RECORDS SHOWN:
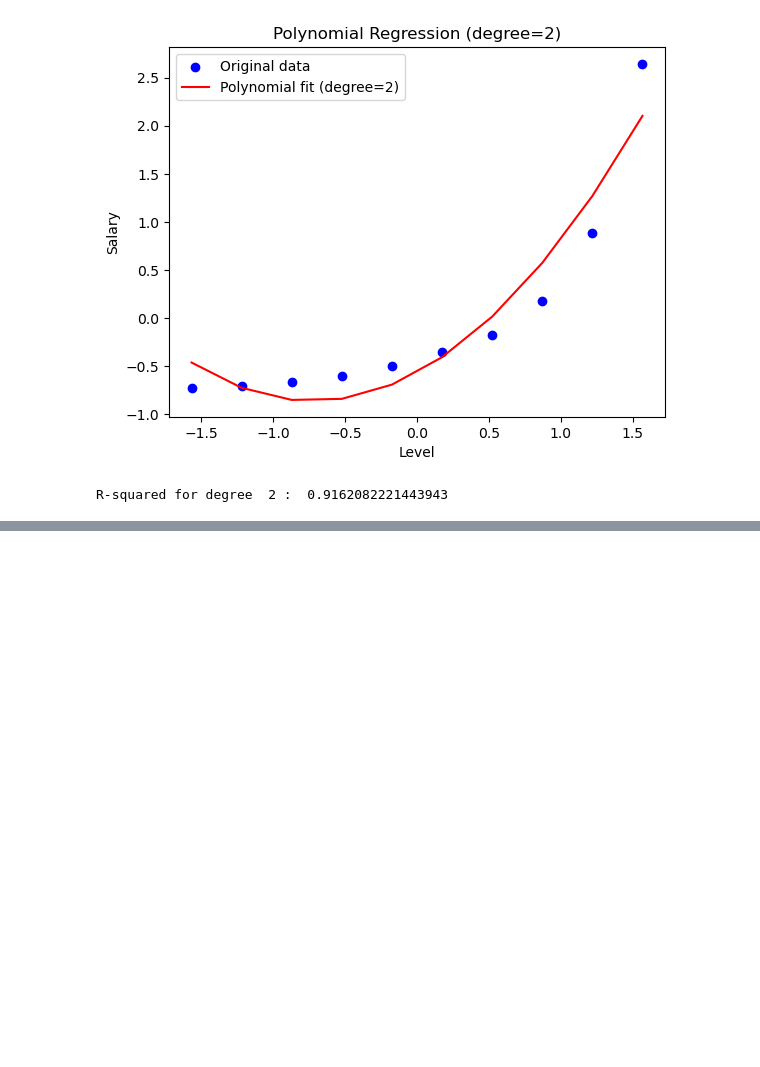
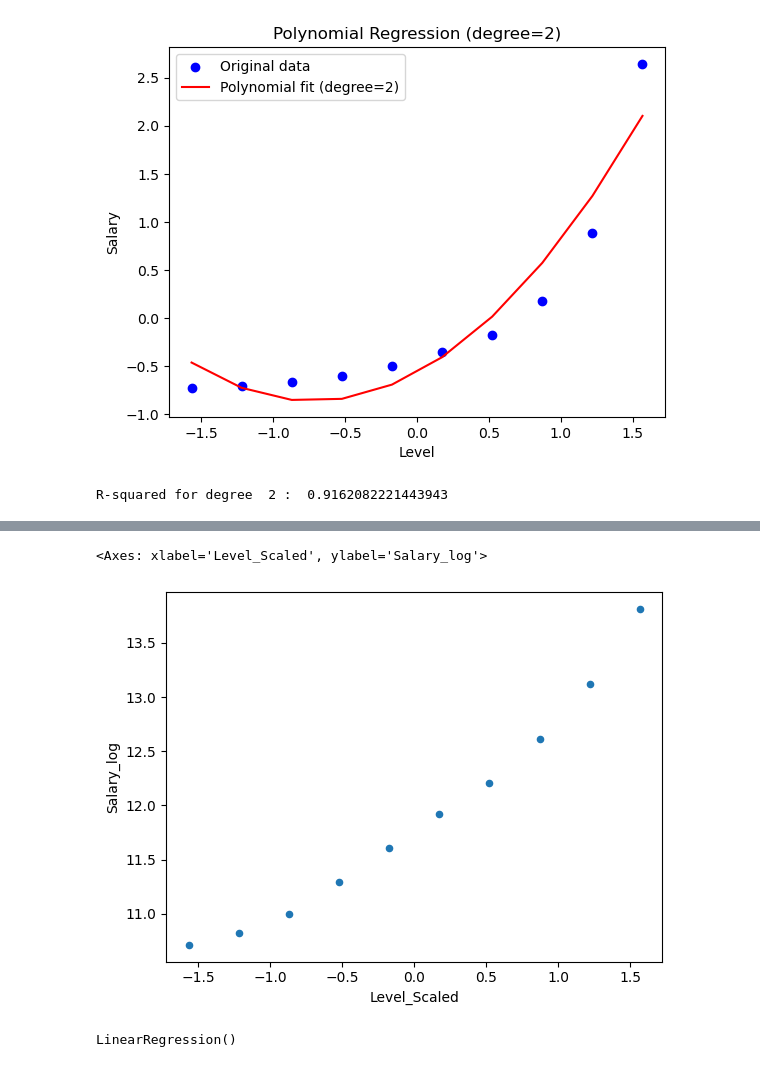
Before and after one commit to dbabichenko/python_for_data_and_analytics, a Jupyter notebook: Linear Regression/PolynomialRegressionExample.ipynb, the cells around one changed output, grey strips where cells are left out. Cells and saved outputs as stored; diff of their text form; code cells hidden in the pictures; blank space fills up the shorter version.

```diff
--- a/Linear Regression/PolynomialRegressionExample.ipynb
+++ b/Linear Regression/PolynomialRegressionExample.ipynb
@@ -184,2 +185,5 @@ R-squared for degree  6 :  0.9999494749253776
 R-squared for degree  7 :  0.9999770143729169
 ... (4 outputs left out)
+# %%
+data['Salary_log'] = data['Salary'].apply(lambda x: np.log(x))
+data.head()
@@ -185,0 +197,10 @@ R-squared for degree  7 :  0.9999770143729169
+# %%
+data.plot.scatter(x='Level_Scaled', y='Salary_log')
+# %% [output]
+<Axes: xlabel='Level_Scaled', ylabel='Salary_log'>
+[figure, added]
+# %%
+model = LinearRegression()
+model.fit(data[['Level_Scaled']].values, data['Salary_log'].values)
+# %% [output]
+LinearRegression()
```
Also changed, not shown: parts of 7 cells of this notebook, 2 other files.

DIRECTIONS:
Return each line above word for word. Skip the pictures.

RESPONSE TO THE TASK:
Before and after one commit to dbabichenko/python_for_data_and_analytics, a Jupyter notebook: Linear Regression/PolynomialRegressionExample.ipynb, the cells around one changed output, grey strips where cells are left out. Cells and saved outputs as stored; diff of their text form; code cells hidden in the pictures; blank space fills up the shorter version.

```diff
--- a/Linear Regression/PolynomialRegressionExample.ipynb
+++ b/Linear Regression/PolynomialRegressionExample.ipynb
@@ -184,2 +185,5 @@ R-squared for degree  6 :  0.9999494749253776
 R-squared for degree  7 :  0.9999770143729169
 ... (4 outputs left out)
+# %%
+data['Salary_log'] = data['Salary'].apply(lambda x: np.log(x))
+data.head()
@@ -185,0 +197,10 @@ R-squared for degree  7 :  0.9999770143729169
+# %%
+data.plot.scatter(x='Level_Scaled', y='Salary_log')
+# %% [output]
+<Axes: xlabel='Level_Scaled', ylabel='Salary_log'>
+[figure, added]
+# %%
+model = LinearRegression()
+model.fit(data[['Level_Scaled']].values, data['Salary_log'].values)
+# %% [output]
+LinearRegression()
```
Also changed, not shown: parts of 7 cells of this notebook, 2 other files.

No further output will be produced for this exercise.